[[ SUPPLIED DATA open ]]
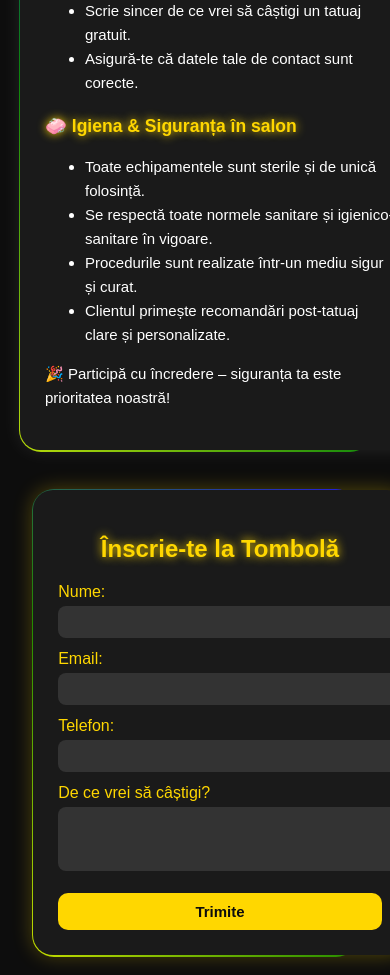
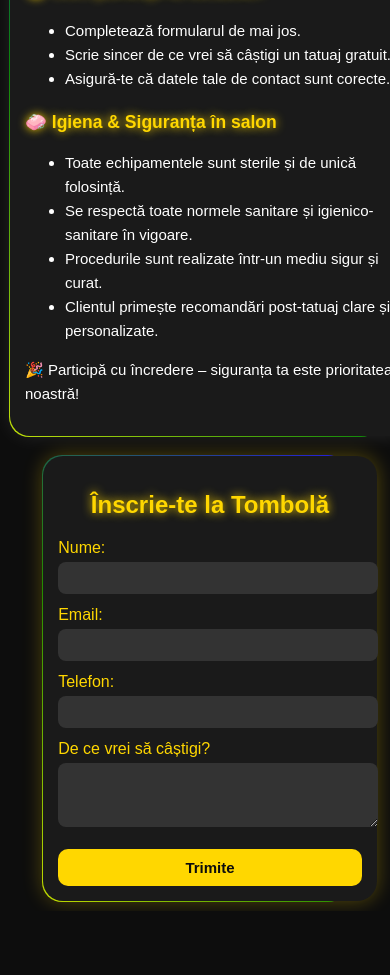
Before and after one commit to Giussytatts/Tombola-tatuaje, a plain HTML site: page index.html in a window 390 px wide. Shown: the top 975 px of the page. After the commit the page ends 911 px from the top, so only its background shows below. Drawn offline with Linux system fonts and the light colour scheme.

Commit message:
Update index.html

```diff
--- a/index.html
+++ b/index.html
@@ -28,17 +28,15 @@
     .rainbow-border {
       position: relative;
       border-radius: 20px;
-      padding: 0;
+      padding: 0; /* padding îl punem în interior */
       z-index: 0;
     }
     .rainbow-border::before {
       content: "";
       position: absolute;
-      top: -1.5px;
-      bottom: -1.5px;
-      left: -1.5px;
-      right: -1.5px;
-      border-radius: 22px;
+      top: -3px; bottom: -3px;
+      left: -3px; right: -3px;
+      border-radius: 23px;
       background: linear-gradient(
         45deg,
         red,
@@ -149,11 +147,23 @@
       .container {
         flex-direction: column;
         align-items: center;
+        gap: 20px; /* mai mic spațiu între containere */
+        padding: 10px; /* padding mai mic */
+        height: auto; /* ca să nu limiteze înălțimea */
+      }
+
+      .rainbow-border::before {
+        top: -1px;
+        bottom: -1px;
+        left: -1px;
+        right: -1px;
+        border-radius: 20px;
       }
 
       .regulament,
       .form-container {
         width: 100%;
+        padding: 15px; /* padding mai mic pe mobil */
       }
     }
   </style>
```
[[ SUPPLIED DATA closed ]]
WHAT THE TASK ASKS:
Note every line of the records that holds the word "background", and copy it.

SOLUTION TO THIS EXERCISE:
Before and after one commit to Giussytatts/Tombola-tatuaje, a plain HTML site: page index.html in a window 390 px wide. Shown: the top 975 px of the page. After the commit the page ends 911 px from the top, so only its background shows below. Drawn offline with Linux system fonts and the light colour scheme.
       background: linear-gradient(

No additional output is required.